[Aim of the task] Your response should be every line from the entries that includes the string "class".

[Before-and-after page screenshots]
*** Block opens ***

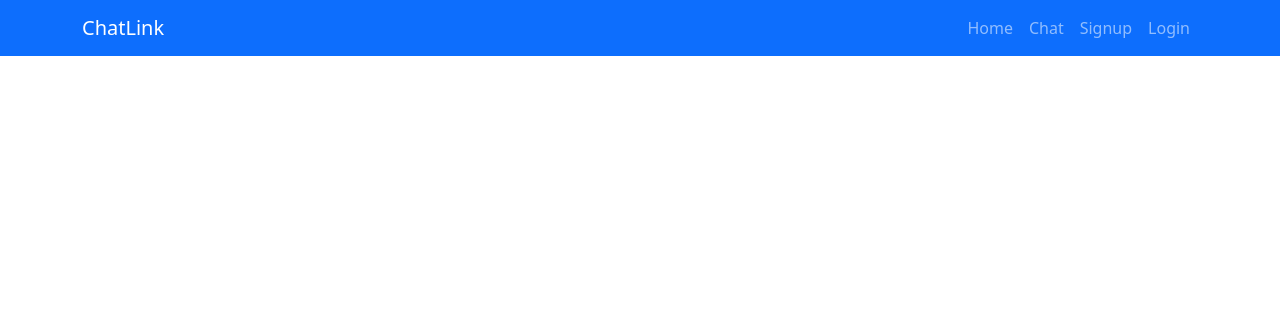
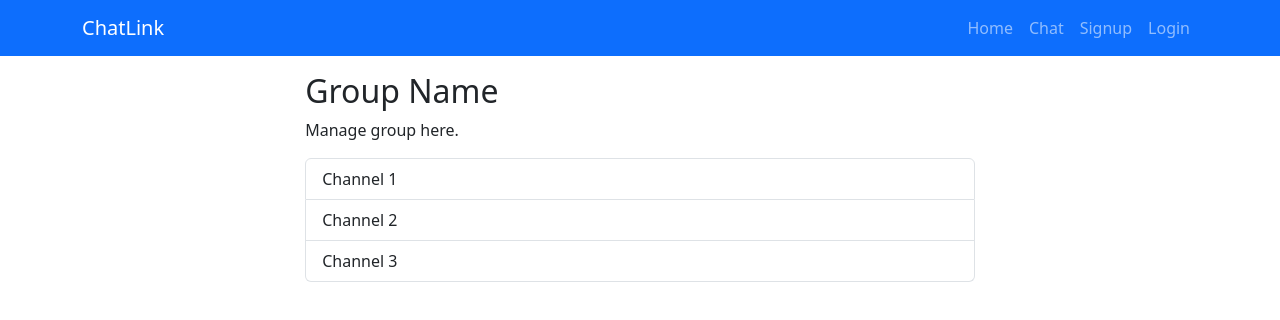
Before and after one commit to Keegan-Sequeira/chatapp, an Angular app: page /manage/group/1 in a window 1280 px wide. Before the commit this address led to /. Shown: the top 320 px of the page. Built offline with nearby package versions, Linux system fonts and the light colour scheme.

Commit message:
Started creating group manager component, created click event and passed id through url

```diff
--- a/src/app/app-routing.module.ts
+++ b/src/app/app-routing.module.ts
@@ -5,13 +5,15 @@ import { LoginComponent } from './login/login.component';
 import { SignupComponent } from './signup/signup.component';
 import { LogoutComponent } from './logout/logout.component';
 import { GroupManagerComponent } from './group-manager/group-manager.component';
+import { GroupComponent } from './group/group.component';
 
 const routes: Routes = [
   {path: "", component: HomeComponent},
   {path: "login", component: LoginComponent},
   {path: "signup", component: SignupComponent},
   {path: "logout", component: LogoutComponent},
-  {path: "managegroups", component: GroupManagerComponent}
+  {path: "managegroups", component: GroupManagerComponent},
+  {path: "manage/group/:id", component: GroupComponent}
 ];
 
 @NgModule({
--- a/src/app/app.module.ts
+++ b/src/app/app.module.ts
@@ -12,6 +12,7 @@ import { SignupComponent } from './signup/signup.component';
 import { HttpClientModule } from '@angular/common/http';
 import { LogoutComponent } from './logout/logout.component';
 import { GroupManagerComponent } from './group-manager/group-manager.component';
+import { GroupComponent } from './group/group.component';
 
 @NgModule({
   declarations: [
@@ -20,7 +21,8 @@ import { GroupManagerComponent } from './group-manager/group-manager.component';
     LoginComponent,
     SignupComponent,
     LogoutComponent,
-    GroupManagerComponent
+    GroupManagerComponent,
+    GroupComponent
   ],
   imports: [
     BrowserModule,
--- a/src/app/group-manager/group-manager.component.html
+++ b/src/app/group-manager/group-manager.component.html
@@ -5,7 +5,7 @@
         Select a group to manage. Or add a new group.
     </p>
     <ul class="list-group">
-        <li *ngFor="let group of groups" class="list-group-item">{{group.name}}</li>
+        <li *ngFor="let group of groups" class="list-group-item" (click)="manage(group.id)">{{group.name}}</li>
     </ul>
 
     <form class="new-group">
--- a/src/app/group-manager/group-manager.component.ts
+++ b/src/app/group-manager/group-manager.component.ts
@@ -1,6 +1,7 @@
 import { Component, OnInit } from '@angular/core';
 import { ApiService } from '../services/api.service';
 import { Router } from '@angular/router';
+import { group } from '@angular/animations';
 
 @Component({
   selector: 'app-group-manager',
@@ -11,7 +12,7 @@ export class GroupManagerComponent implements OnInit{
 
   constructor (private api: ApiService, private router: Router) {}
 
-  groups = [{name: null}];
+  groups = [{name: null, id: null}];
   name = "";
   userId: any;
 
@@ -46,4 +47,8 @@ export class GroupManagerComponent implements OnInit{
       window.location.reload();
     });
   }
+
+  manage(groupID: any){
+    this.router.navigate(["/manage/group/", groupID]);
+  }
 }
--- /dev/null
+++ b/src/app/group/group.component.css
@@ -0,0 +1,14 @@
+ul:hover{
+    cursor: pointer;
+}
+
+ul li:hover{
+    color: var(--bs-primary);
+    text-decoration: underline;
+}
+
+.main-content{
+    width: 60%;
+    margin: auto;
+    margin-top: 1em;
+}
--- /dev/null
+++ b/src/app/group/group.component.html
@@ -0,0 +1,16 @@
+<div class="main-content">
+
+
+    <h2>Group Name</h2>
+
+    <p>
+        Manage group here.
+    </p>
+
+    <ul class="list-group">
+        <li class="list-group-item">Channel 1</li>
+        <li class="list-group-item">Channel 2</li>
+        <li class="list-group-item">Channel 3</li>
+    </ul>
+
+</div>
--- /dev/null
+++ b/src/app/group/group.component.ts
@@ -0,0 +1,24 @@
+import { Component, OnInit } from '@angular/core';
+import { ActivatedRoute } from '@angular/router';
+
+@Component({
+  selector: 'app-group',
+  templateUrl: './group.component.html',
+  styleUrls: ['./group.component.css']
+})
+export class GroupComponent implements OnInit {
+  id: number = 0;
+  private sub: any;
+
+  constructor(private route: ActivatedRoute) {}
+
+  ngOnInit() {
+    this.id = 1
+    this.sub = this.route.params.subscribe(params => {
+      this.id = +params['id']; // (+) converts string 'id' to a number
+
+      console.log(this.id);
+   });
+  }
+
+}
```
Also changed, not shown: 1 other file (tests, documents, lock files or other folders).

*** Block closes ***

[Solution to the problem]
     <ul class="list-group">
-        <li *ngFor="let group of groups" class="list-group-item">{{group.name}}</li>
+        <li *ngFor="let group of groups" class="list-group-item" (click)="manage(group.id)">{{group.name}}</li>
     <form class="new-group">
@@ -11,7 +12,7 @@ export class GroupManagerComponent implements OnInit{
@@ -46,4 +47,8 @@ export class GroupManagerComponent implements OnInit{
+<div class="main-content">
+    <ul class="list-group">
+        <li class="list-group-item">Channel 1</li>
+        <li class="list-group-item">Channel 2</li>
+        <li class="list-group-item">Channel 3</li>
+export class GroupComponent implements OnInit {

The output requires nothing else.